There’s also this trailer, which both endorses same-sex parents and features the voice of Catbug from Bravest Warriors, so we might as well crown this film “King of All Things Good and Wonderful” right now.

Excitement Level: Sugar peas!!!

The Lego Movie


Nobody was expecting this to look surprisingly good less than me, I mean for crap’s sake it’s The Lego Movie, but damn if I don’t actually want to see this. Part of it’s because it comes courtesy of the masters of “Surprisingly good”, Phil Lord and Chris Miller, the duo that brought us Clone High, Cloudy with a Chance of Meatballs and 21 Jump Street.

But what took me aback more is the animation, which is apparently a blend of stop-motion and CGI, meant to make everything look as realistically like actual Lego figures as possible. All the textures and light effects look dead-on, if you’re the kind of absolute hopeless nerd who’s impressed by that kind of thing, right down to those stiff cloth capes that never, ever look right. There’s so much wonderful attention to detail on display just in the short trailer, like how when one character is supposed to be dramatically flipping her hair, it just swivels in place because it’s still a solid plastic piece, or how explosions and other effects are still made out of Lego bricks if you look closely.

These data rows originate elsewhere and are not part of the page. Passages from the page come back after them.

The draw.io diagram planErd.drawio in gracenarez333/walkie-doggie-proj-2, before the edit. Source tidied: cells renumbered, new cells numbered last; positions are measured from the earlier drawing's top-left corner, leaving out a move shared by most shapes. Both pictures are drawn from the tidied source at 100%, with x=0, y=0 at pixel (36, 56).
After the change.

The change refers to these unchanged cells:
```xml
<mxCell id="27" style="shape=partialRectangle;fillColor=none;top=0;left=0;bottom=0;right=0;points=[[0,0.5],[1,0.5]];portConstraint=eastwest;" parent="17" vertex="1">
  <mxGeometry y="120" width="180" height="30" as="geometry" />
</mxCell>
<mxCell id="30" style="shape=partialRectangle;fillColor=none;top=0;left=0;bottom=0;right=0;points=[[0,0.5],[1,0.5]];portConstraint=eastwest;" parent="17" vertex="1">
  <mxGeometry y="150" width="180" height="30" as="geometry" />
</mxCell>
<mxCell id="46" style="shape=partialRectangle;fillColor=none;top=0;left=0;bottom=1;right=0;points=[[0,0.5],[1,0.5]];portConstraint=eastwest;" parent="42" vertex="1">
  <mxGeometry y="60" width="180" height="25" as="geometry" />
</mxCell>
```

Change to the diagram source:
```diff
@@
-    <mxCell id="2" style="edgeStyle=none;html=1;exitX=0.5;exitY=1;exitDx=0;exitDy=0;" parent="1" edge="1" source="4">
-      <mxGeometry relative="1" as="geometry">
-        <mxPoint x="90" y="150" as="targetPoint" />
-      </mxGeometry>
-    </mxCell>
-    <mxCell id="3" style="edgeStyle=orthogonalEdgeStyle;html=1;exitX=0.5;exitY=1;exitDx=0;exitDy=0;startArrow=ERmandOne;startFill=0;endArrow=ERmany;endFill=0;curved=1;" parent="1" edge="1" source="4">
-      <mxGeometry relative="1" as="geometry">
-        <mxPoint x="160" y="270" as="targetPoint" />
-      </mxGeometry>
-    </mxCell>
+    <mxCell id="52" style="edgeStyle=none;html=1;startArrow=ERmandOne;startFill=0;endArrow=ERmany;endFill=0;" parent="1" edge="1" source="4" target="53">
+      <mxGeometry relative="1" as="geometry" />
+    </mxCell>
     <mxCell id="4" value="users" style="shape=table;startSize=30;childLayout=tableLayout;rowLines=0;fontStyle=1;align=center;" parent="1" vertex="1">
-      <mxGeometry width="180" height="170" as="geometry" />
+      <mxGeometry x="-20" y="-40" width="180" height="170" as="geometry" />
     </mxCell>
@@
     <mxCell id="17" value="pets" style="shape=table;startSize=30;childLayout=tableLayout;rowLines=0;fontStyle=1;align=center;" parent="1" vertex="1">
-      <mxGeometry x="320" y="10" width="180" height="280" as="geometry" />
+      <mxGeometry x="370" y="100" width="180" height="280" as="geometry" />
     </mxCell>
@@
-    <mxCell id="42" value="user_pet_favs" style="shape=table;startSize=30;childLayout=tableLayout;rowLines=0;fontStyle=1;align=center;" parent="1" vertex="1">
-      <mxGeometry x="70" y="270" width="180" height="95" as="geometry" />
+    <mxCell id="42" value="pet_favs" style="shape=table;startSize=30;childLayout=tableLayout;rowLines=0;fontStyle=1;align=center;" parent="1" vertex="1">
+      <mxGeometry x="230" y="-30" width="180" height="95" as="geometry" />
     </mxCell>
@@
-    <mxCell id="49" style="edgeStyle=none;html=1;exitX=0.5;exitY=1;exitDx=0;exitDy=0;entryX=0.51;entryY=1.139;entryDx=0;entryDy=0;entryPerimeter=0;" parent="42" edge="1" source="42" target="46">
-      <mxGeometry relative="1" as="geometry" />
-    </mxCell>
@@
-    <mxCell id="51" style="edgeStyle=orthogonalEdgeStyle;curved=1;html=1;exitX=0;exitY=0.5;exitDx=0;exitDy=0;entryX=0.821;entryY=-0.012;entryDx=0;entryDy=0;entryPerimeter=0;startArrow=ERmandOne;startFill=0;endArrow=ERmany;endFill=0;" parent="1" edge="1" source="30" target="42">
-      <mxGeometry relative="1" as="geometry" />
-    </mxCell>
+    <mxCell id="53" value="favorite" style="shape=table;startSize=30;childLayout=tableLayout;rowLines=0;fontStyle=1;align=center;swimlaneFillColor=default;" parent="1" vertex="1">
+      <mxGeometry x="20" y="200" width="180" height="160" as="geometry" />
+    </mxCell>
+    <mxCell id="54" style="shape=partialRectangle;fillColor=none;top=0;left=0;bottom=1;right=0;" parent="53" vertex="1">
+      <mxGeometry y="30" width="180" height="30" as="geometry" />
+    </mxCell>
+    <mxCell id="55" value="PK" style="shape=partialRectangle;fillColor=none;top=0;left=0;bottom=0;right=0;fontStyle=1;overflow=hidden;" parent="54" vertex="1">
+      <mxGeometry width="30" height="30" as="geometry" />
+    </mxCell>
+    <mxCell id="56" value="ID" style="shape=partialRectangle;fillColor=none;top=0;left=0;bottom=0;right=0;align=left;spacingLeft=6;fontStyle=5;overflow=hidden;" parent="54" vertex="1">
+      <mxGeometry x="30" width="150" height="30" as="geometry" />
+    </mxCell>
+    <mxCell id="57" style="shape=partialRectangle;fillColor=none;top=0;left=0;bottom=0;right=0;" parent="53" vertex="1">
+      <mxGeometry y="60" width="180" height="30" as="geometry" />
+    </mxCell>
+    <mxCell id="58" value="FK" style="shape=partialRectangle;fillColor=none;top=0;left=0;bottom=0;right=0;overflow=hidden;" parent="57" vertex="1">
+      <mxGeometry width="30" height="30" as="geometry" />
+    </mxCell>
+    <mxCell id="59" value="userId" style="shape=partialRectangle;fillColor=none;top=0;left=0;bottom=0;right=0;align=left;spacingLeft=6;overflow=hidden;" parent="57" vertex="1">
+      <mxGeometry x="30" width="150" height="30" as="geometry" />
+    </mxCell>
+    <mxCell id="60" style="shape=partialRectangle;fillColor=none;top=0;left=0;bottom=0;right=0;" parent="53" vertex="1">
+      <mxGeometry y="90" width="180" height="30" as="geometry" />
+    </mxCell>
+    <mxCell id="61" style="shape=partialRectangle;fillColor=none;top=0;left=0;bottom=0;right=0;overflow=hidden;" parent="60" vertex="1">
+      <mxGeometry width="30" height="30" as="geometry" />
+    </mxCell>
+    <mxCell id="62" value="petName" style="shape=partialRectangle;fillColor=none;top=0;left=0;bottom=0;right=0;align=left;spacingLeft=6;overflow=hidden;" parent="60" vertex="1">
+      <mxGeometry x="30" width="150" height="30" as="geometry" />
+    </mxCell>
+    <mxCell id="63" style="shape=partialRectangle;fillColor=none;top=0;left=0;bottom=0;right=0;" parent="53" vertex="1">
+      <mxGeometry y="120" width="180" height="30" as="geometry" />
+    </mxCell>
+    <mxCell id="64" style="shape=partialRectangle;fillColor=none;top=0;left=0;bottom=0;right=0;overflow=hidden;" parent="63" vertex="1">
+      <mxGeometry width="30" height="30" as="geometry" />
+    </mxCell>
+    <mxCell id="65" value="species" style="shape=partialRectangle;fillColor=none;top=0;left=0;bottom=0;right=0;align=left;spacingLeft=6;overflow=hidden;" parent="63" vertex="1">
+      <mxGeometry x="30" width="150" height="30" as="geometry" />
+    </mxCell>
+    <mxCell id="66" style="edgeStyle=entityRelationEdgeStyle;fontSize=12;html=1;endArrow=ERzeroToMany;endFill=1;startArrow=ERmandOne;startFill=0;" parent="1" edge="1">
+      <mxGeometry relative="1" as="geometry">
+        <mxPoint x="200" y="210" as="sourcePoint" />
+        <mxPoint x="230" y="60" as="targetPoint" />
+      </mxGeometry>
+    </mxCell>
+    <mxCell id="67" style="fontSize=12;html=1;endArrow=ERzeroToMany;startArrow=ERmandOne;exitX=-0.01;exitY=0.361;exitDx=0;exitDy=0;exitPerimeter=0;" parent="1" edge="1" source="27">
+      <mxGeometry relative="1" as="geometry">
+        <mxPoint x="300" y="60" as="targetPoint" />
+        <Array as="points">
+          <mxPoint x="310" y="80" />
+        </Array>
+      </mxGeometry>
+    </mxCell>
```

Plus it has Nick Offerman in it, and it doesn’t matter what something is, the promise of Nick Offerman will have me running like Nick Offerman himself to a film role circa 2004

Excitement Level: It has Batman too, so pretty high